[1] Kerry wrote:  “When I was serving on a Swift Boat in Vietnam, my crewmates and I had a dog we called VC.  One day as our Swift Boat was heading up a river, a mine exploded hard under our boat. After picking ourselves up, we discovered VC was MIA (missing in action). Several minutes of frantic search followed, after which we thought we’d lost him. We were relieved when another boat called asking if we were missing a dog.” There is no corroborating evidence of this story, neither of the mine that blew up or of the existence of the dog.  It appears to be complete fabrication to win the sympathy of animal-loving voters.  See http://www.washingtontimes.com/functions/print.php?StoryID=20040825-120324-7732r (article no longer available—pwd 8 Nov 2007).


1 Comment »

  1. Potential presidents gotta be good salemen first. What are they sellin’? Themselves, of course.

    If they could sell you on them being a hero, they have it made in the shade.

    George Bush junior? That leather bomber jacket really made him out to be the cat’s meow. Not the party boy in college he was known to be.

    Can’t blame Kerry for trying. That’s what he does. They all try to sell their own selves.

    Comment by Sola Yeshua — October 14, 2011 @ 12:10 am | Reply

RSS feed for comments on this post. TrackBack URI

Leave a Reply

Fill in your details below or click an icon to log in:

WordPress.com Logo

You are commenting using your WordPress.com account. Log Out /  Change )

Google+ photo

You are commenting using your Google+ account. Log Out /  Change )

Twitter picture

You are commenting using your Twitter account. Log Out /  Change )

Facebook photo

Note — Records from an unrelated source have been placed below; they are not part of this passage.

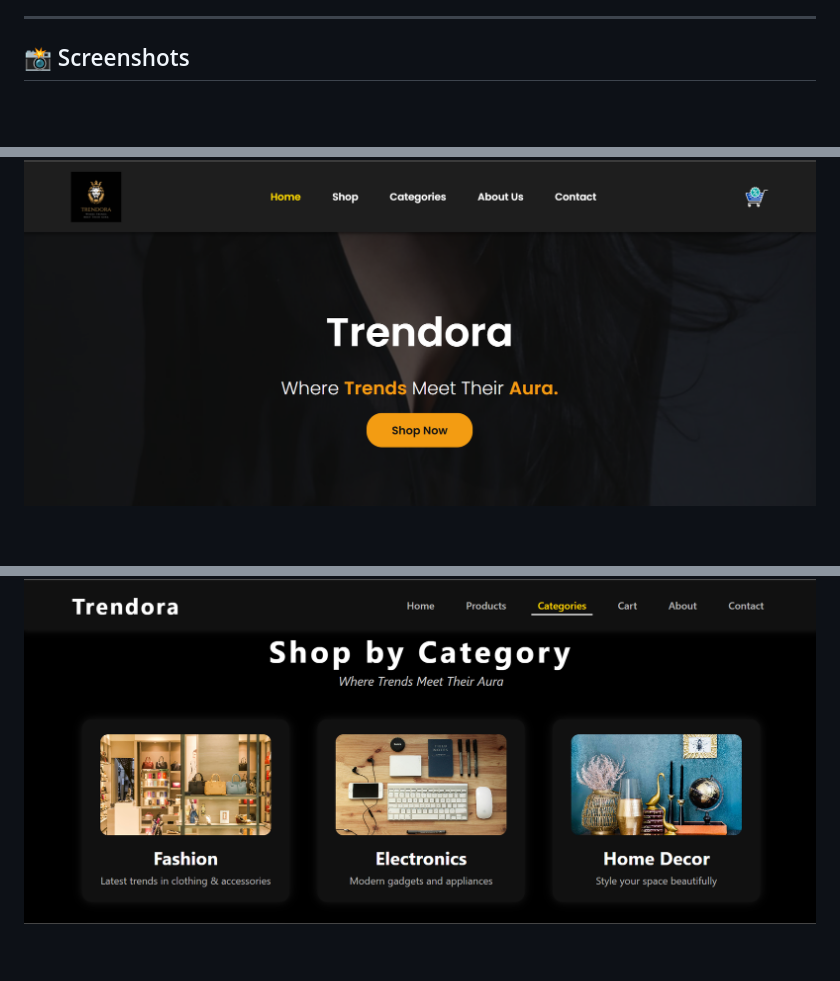
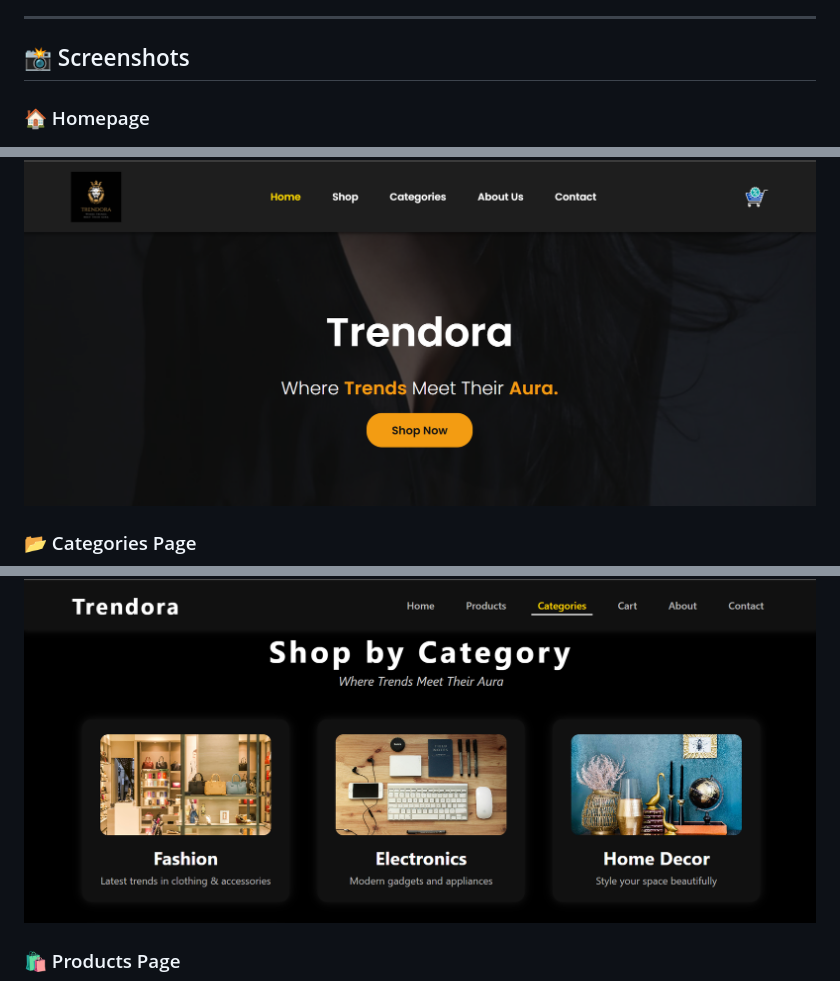
Before and after one commit to Prince-pm/Trendora, a Markdown page: README.md, 3 parts joined by grey strips. Rendered like a GitHub page; blank space fills up the shorter version.

```diff
--- a/README.md
+++ b/README.md
@@ -59,6 +59,11 @@ Trendora is a feature-rich frontend project focused on clean UI/UX for an online
 
 ## 📸 Screenshots
 
+### 🏠 Homepage
 ![Homepage](assets/screenshots/home.png)
+
+### 📂 Categories Page
 ![Categories Page](assets/screenshots/categories.png)
+
+### 🛍️ Products Page
 ![Products Page](assets/screenshots/products.png)
```
Also changed, not shown: other parts of README.md (+6 -0 lines).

You are commenting using your Facebook account. Log Out /  Change )


Connecting to %s

Blog at WordPress.com.

%d bloggers like this: